◆ AIM OF THE EXERCISE
Report every line of the entries that contains the word "SheetJS".

Revision tracking records:
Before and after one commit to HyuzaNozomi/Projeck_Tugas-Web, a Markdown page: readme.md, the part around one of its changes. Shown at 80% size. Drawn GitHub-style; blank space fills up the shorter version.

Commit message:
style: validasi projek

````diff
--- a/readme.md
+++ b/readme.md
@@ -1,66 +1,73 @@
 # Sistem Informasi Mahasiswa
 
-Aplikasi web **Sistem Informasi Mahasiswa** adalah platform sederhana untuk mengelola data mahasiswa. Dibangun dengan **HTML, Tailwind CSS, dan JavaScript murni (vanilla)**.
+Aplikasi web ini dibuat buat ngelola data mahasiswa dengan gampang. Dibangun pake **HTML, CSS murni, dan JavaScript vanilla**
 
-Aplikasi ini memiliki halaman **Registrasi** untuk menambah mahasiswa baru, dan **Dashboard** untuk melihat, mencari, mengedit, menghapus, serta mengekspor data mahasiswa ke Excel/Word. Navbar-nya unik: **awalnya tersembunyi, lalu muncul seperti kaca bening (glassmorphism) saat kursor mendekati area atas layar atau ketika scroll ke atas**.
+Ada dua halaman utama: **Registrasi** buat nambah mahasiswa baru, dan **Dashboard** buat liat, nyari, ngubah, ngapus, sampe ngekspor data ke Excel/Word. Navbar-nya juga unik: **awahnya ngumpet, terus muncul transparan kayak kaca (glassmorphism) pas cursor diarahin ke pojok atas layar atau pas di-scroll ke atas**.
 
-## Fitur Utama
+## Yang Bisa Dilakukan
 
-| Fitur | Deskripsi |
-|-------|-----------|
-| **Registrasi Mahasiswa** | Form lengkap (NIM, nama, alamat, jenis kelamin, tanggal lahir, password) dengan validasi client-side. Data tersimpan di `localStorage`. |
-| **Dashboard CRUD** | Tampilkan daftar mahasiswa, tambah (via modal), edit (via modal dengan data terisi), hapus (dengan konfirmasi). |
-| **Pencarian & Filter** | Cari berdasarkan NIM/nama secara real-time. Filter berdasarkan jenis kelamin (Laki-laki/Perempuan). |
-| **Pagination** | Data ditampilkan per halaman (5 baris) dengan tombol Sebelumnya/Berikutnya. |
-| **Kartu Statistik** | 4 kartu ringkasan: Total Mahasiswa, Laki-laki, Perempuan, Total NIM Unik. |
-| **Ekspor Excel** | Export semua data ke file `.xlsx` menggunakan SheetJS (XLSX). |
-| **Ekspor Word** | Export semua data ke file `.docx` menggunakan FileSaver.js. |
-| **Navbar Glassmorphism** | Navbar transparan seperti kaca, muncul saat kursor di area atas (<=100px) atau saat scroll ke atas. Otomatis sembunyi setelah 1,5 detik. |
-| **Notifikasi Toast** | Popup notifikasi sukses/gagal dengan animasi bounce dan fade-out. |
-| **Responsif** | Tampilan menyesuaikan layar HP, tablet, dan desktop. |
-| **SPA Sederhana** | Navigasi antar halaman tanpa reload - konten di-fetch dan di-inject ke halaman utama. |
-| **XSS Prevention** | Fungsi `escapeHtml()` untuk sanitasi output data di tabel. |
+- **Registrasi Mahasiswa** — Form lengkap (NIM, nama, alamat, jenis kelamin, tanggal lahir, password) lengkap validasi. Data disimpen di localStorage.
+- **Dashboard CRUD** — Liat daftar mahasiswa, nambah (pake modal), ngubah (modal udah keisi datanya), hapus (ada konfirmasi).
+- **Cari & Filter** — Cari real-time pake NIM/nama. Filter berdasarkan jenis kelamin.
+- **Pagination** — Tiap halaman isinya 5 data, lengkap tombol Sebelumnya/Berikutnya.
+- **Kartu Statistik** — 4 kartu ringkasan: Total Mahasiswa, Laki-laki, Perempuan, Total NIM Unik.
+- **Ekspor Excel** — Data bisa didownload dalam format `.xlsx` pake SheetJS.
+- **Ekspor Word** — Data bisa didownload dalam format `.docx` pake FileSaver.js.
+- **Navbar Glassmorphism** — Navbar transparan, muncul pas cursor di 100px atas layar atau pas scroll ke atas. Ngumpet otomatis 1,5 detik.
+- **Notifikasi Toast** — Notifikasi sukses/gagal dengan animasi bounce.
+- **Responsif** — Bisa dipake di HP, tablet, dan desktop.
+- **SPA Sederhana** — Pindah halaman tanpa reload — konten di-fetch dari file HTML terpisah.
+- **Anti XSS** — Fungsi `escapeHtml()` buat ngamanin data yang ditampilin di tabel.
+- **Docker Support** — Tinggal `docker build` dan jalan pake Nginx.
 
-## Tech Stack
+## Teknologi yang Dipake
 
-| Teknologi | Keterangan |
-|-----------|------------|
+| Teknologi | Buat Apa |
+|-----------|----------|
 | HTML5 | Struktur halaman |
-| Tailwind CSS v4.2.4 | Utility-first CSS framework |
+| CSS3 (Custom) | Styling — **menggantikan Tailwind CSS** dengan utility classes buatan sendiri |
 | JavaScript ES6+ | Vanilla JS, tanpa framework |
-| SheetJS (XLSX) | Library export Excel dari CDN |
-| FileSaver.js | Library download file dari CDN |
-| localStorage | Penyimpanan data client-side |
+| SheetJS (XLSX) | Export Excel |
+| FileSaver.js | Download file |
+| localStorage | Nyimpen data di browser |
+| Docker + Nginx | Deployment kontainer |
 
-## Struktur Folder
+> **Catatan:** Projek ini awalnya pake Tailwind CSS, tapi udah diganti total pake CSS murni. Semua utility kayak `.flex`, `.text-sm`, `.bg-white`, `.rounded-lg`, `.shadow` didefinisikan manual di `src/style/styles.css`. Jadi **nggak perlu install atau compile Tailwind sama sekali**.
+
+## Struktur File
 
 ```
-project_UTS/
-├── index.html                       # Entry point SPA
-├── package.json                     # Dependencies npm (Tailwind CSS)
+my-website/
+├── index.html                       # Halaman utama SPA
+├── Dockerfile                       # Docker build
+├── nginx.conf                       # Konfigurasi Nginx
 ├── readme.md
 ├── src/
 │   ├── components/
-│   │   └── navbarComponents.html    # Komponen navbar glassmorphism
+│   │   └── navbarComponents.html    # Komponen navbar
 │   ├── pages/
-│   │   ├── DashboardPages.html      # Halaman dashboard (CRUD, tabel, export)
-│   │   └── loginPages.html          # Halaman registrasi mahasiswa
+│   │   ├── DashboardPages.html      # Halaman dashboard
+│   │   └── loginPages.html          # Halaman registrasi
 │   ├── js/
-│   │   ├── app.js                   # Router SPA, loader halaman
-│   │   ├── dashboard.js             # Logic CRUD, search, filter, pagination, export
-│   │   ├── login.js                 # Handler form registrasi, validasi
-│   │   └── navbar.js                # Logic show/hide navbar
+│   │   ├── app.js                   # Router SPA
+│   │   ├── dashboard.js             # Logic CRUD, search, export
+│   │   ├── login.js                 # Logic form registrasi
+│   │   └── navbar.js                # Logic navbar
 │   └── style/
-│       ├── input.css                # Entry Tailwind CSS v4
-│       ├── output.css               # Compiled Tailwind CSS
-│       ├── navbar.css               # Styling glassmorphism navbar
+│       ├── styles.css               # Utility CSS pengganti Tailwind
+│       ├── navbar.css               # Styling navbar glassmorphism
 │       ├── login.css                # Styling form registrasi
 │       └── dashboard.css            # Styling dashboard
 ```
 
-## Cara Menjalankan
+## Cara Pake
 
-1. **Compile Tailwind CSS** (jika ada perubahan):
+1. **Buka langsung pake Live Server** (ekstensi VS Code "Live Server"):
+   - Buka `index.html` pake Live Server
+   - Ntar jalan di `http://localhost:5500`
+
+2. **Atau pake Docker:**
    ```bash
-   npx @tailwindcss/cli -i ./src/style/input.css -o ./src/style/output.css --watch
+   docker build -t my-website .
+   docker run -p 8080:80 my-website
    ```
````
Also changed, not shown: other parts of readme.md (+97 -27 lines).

◆ TASK RESPONSE
-| **Ekspor Excel** | Export semua data ke file `.xlsx` menggunakan SheetJS (XLSX). |
+- **Ekspor Excel** — Data bisa didownload dalam format `.xlsx` pake SheetJS.
-| SheetJS (XLSX) | Library export Excel dari CDN |
+| SheetJS (XLSX) | Export Excel |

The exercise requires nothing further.